Screenshot and code edit data:
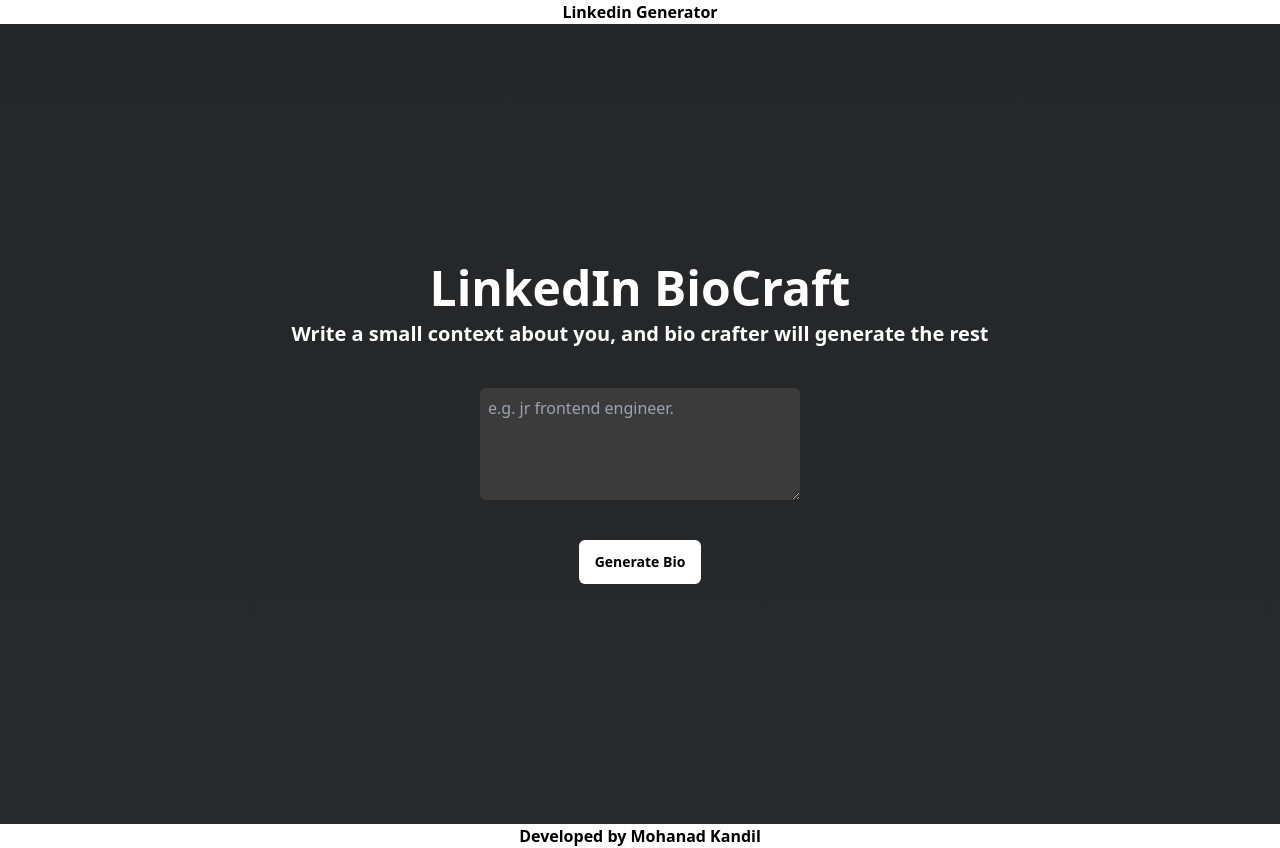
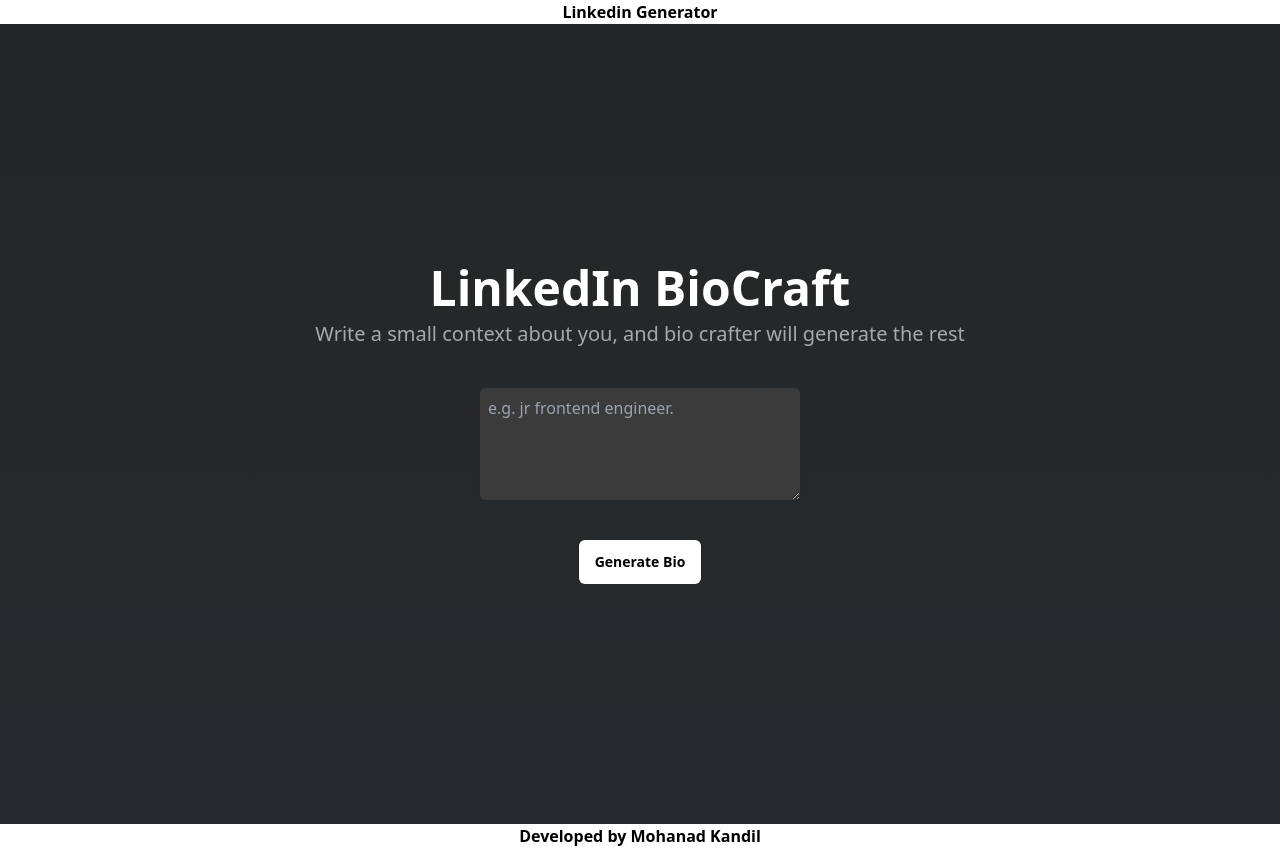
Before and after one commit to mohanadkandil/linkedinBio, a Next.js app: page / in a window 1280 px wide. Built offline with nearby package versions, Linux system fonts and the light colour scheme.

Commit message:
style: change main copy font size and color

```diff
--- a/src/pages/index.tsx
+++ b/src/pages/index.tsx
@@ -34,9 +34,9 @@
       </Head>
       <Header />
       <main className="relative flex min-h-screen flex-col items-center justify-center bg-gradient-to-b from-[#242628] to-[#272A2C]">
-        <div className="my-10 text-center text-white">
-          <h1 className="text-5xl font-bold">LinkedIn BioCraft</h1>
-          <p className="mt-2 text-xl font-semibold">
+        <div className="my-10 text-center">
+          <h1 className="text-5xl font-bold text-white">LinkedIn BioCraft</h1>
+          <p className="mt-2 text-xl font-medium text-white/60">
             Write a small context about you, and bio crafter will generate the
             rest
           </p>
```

Activity>
What you return must match the records line for line, with the pictures left out.

Solution to the problem>
Before and after one commit to mohanadkandil/linkedinBio, a Next.js app: page / in a window 1280 px wide. Built offline with nearby package versions, Linux system fonts and the light colour scheme.

Commit message:
style: change main copy font size and color

```diff
--- a/src/pages/index.tsx
+++ b/src/pages/index.tsx
@@ -34,9 +34,9 @@
       </Head>
       <Header />
       <main className="relative flex min-h-screen flex-col items-center justify-center bg-gradient-to-b from-[#242628] to-[#272A2C]">
-        <div className="my-10 text-center text-white">
-          <h1 className="text-5xl font-bold">LinkedIn BioCraft</h1>
-          <p className="mt-2 text-xl font-semibold">
+        <div className="my-10 text-center">
+          <h1 className="text-5xl font-bold text-white">LinkedIn BioCraft</h1>
+          <p className="mt-2 text-xl font-medium text-white/60">
             Write a small context about you, and bio crafter will generate the
             rest
           </p>
```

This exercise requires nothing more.